* ABOUT THIS TASK
A word-for-word copy of the entries is needed, and it should contain no images.

[[ RECORDS SHOWN open ]]

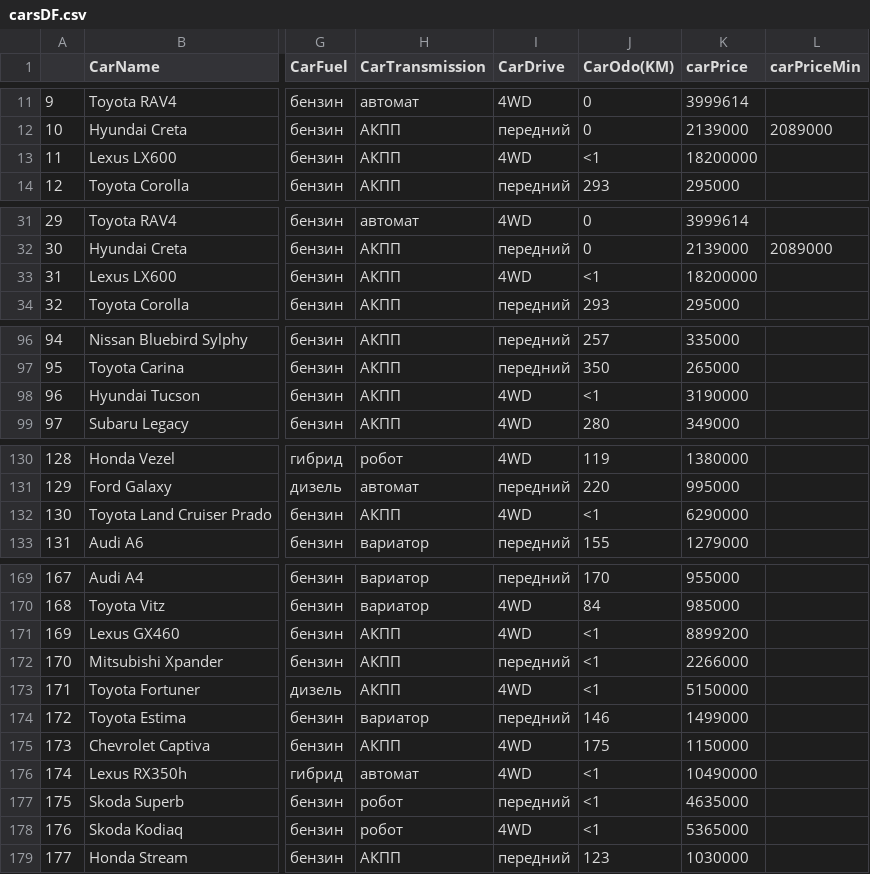
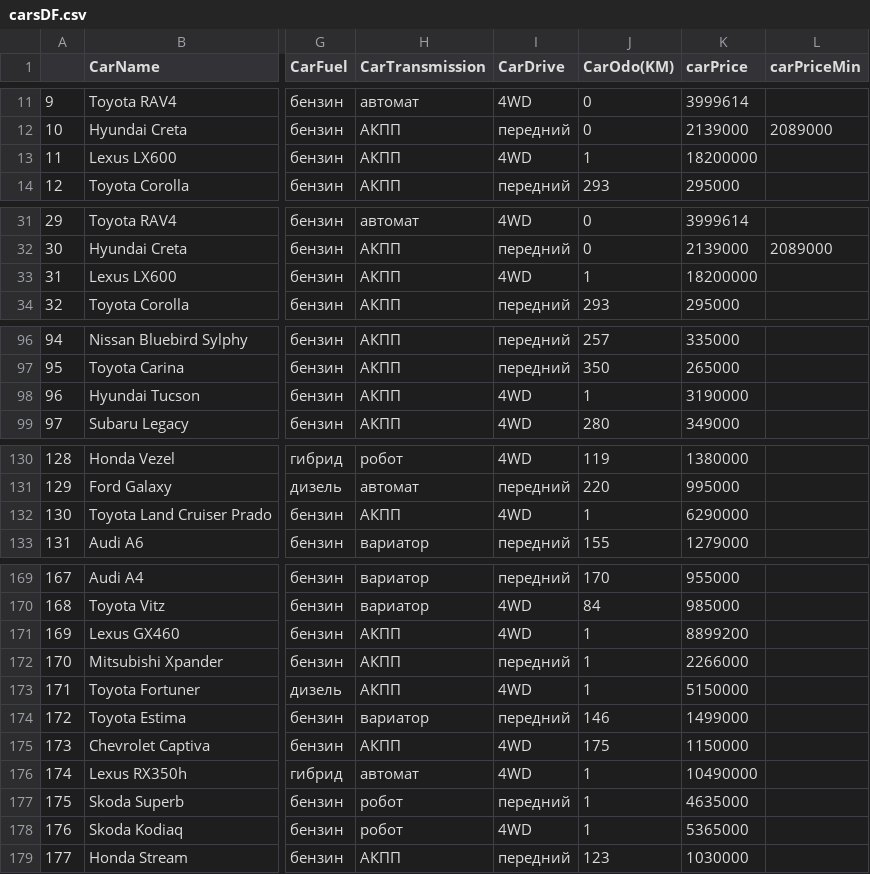
Before and after one commit to sslinNn/car_price_forecast, a CSV file: carsDF.csv, drawn as a sheet; only a part is shown, gaps mark what is left out; the diff covers the shown part only; the diff names each change by its address in the sheet, - before the commit and + after, or states it on an @@ line.

Commit message:
new data + fix odo

```diff
--- a/carsDF.csv
+++ b/carsDF.csv
-J13 (CarOdo(KM)): <1
+J13 (CarOdo(KM)): 1
-J33 (CarOdo(KM)): <1
+J33 (CarOdo(KM)): 1
-J98 (CarOdo(KM)): <1
+J98 (CarOdo(KM)): 1
-J132 (CarOdo(KM)): <1
+J132 (CarOdo(KM)): 1
-J171:J173 (CarOdo(KM)): <1
+J171:J173 (CarOdo(KM)): 1
-J176:J178 (CarOdo(KM)): <1
+J176:J178 (CarOdo(KM)): 1
```
Also changed, not shown: 2 edited cells elsewhere in this file, 1 other file.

[[ RECORDS SHOWN closed ]]

* REPLY TO THE EXERCISE
Before and after one commit to sslinNn/car_price_forecast, a CSV file: carsDF.csv, drawn as a sheet; only a part is shown, gaps mark what is left out; the diff covers the shown part only; the diff names each change by its address in the sheet, - before the commit and + after, or states it on an @@ line.

Commit message:
new data + fix odo

```diff
--- a/carsDF.csv
+++ b/carsDF.csv
-J13 (CarOdo(KM)): <1
+J13 (CarOdo(KM)): 1
-J33 (CarOdo(KM)): <1
+J33 (CarOdo(KM)): 1
-J98 (CarOdo(KM)): <1
+J98 (CarOdo(KM)): 1
-J132 (CarOdo(KM)): <1
+J132 (CarOdo(KM)): 1
-J171:J173 (CarOdo(KM)): <1
+J171:J173 (CarOdo(KM)): 1
-J176:J178 (CarOdo(KM)): <1
+J176:J178 (CarOdo(KM)): 1
```
Also changed, not shown: 2 edited cells elsewhere in this file, 1 other file.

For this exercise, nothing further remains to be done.